--- WHAT THE EXERCISE ASKS ---
Give only the count of lines that contain "without" in the material.

--- DATA SECTION ---
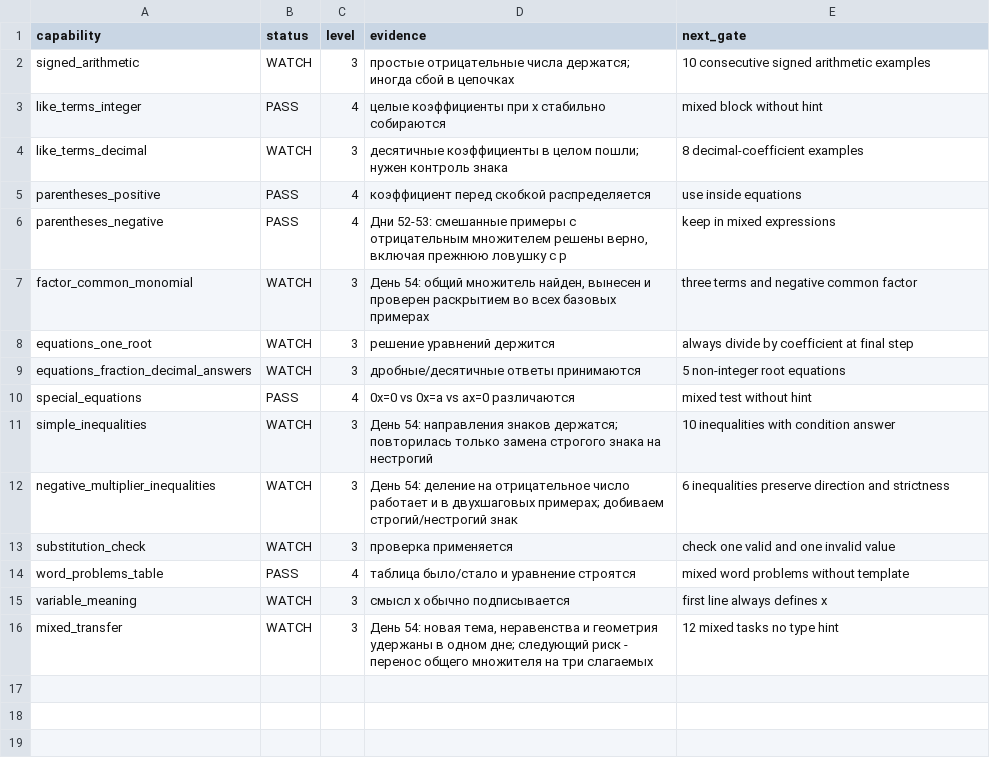
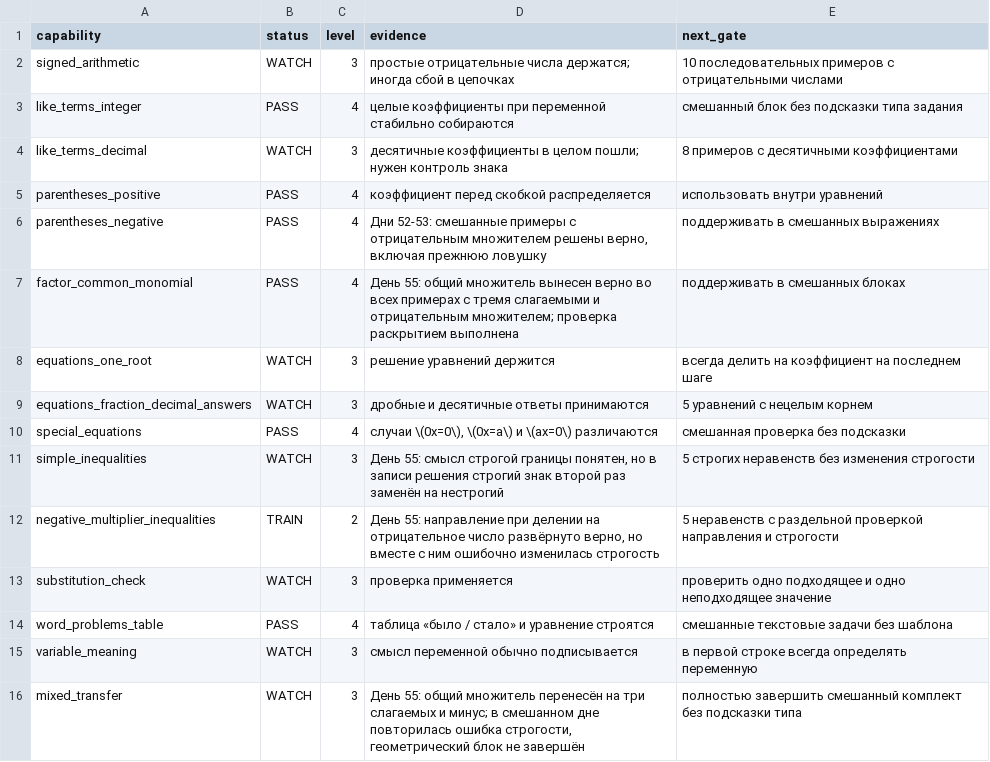
Before and after one commit to aloschilov/nastyushik-math-skill-stack, a CSV file: data/capability_matrix.csv, drawn as a sheet.

```diff
--- a/data/capability_matrix.csv
+++ b/data/capability_matrix.csv
@@ -1,16 +1,16 @@
 capability,status,level,evidence,next_gate
-signed_arithmetic,WATCH,3,"простые отрицательные числа держатся; иногда сбой в цепочках",10 consecutive signed arithmetic examples
-like_terms_integer,PASS,4,"целые коэффициенты при x стабильно собираются",mixed block without hint
-like_terms_decimal,WATCH,3,"десятичные коэффициенты в целом пошли; нужен контроль знака",8 decimal-coefficient examples
-parentheses_positive,PASS,4,"коэффициент перед скобкой распределяется",use inside equations
-parentheses_negative,PASS,4,"Дни 52-53: смешанные примеры с отрицательным множителем решены верно, включая прежнюю ловушку с p",keep in mixed expressions
-factor_common_monomial,WATCH,3,"День 54: общий множитель найден, вынесен и проверен раскрытием во всех базовых примерах",three terms and negative common factor
-equations_one_root,WATCH,3,"решение уравнений держится",always divide by coefficient at final step
-equations_fraction_decimal_answers,WATCH,3,"дробные/десятичные ответы принимаются",5 non-integer root equations
-special_equations,PASS,4,"0x=0 vs 0x=a vs ax=0 различаются",mixed test without hint
-simple_inequalities,WATCH,3,"День 54: направления знаков держатся; повторилась только замена строгого знака на нестрогий",10 inequalities with condition answer
-negative_multiplier_inequalities,WATCH,3,"День 54: деление на отрицательное число работает и в двухшаговых примерах; добиваем строгий/нестрогий знак",6 inequalities preserve direction and strictness
-substitution_check,WATCH,3,"проверка применяется",check one valid and one invalid value
-word_problems_table,PASS,4,"таблица было/стало и уравнение строятся",mixed word problems without template
-variable_meaning,WATCH,3,"смысл x обычно подписывается",first line always defines x
-mixed_transfer,WATCH,3,"День 54: новая тема, неравенства и геометрия удержаны в одном дне; следующий риск - перенос общего множителя на три слагаемых",12 mixed tasks no type hint
+signed_arithmetic,WATCH,3,"простые отрицательные числа держатся; иногда сбой в цепочках",10 последовательных примеров с отрицательными числами
+like_terms_integer,PASS,4,"целые коэффициенты при переменной стабильно собираются",смешанный блок без подсказки типа задания
+like_terms_decimal,WATCH,3,"десятичные коэффициенты в целом пошли; нужен контроль знака",8 примеров с десятичными коэффициентами
+parentheses_positive,PASS,4,"коэффициент перед скобкой распределяется",использовать внутри уравнений
+parentheses_negative,PASS,4,"Дни 52-53: смешанные примеры с отрицательным множителем решены верно, включая прежнюю ловушку",поддерживать в смешанных выражениях
+factor_common_monomial,PASS,4,"День 55: общий множитель вынесен верно во всех примерах с тремя слагаемыми и отрицательным множителем; проверка раскрытием выполнена",поддерживать в смешанных блоках
+equations_one_root,WATCH,3,"решение уравнений держится",всегда делить на коэффициент на последнем шаге
+equations_fraction_decimal_answers,WATCH,3,"дробные и десятичные ответы принимаются",5 уравнений с нецелым корнем
+special_equations,PASS,4,"случаи \(0x=0\), \(0x=a\) и \(ax=0\) различаются",смешанная проверка без подсказки
+simple_inequalities,WATCH,3,"День 55: смысл строгой границы понятен, но в записи решения строгий знак второй раз заменён на нестрогий",5 строгих неравенств без изменения строгости
+negative_multiplier_inequalities,TRAIN,2,"День 55: направление при делении на отрицательное число развёрнуто верно, но вместе с ним ошибочно изменилась строгость",5 неравенств с раздельной проверкой направления и строгости
+substitution_check,WATCH,3,"проверка применяется",проверить одно подходящее и одно неподходящее значение
+word_problems_table,PASS,4,"таблица «было / стало» и уравнение строятся",смешанные текстовые задачи без шаблона
+variable_meaning,WATCH,3,"смысл переменной обычно подписывается",в первой строке всегда определять переменную
+mixed_transfer,WATCH,3,"День 55: общий множитель перенесён на три слагаемых и минус; в смешанном дне повторилась ошибка строгости, геометрический блок не завершён",полностью завершить смешанный комплект без подсказки типа
```
Also changed, not shown: data/artifacts_manifest.csv, 12 other files.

--- WRITTEN SOLUTION ---
3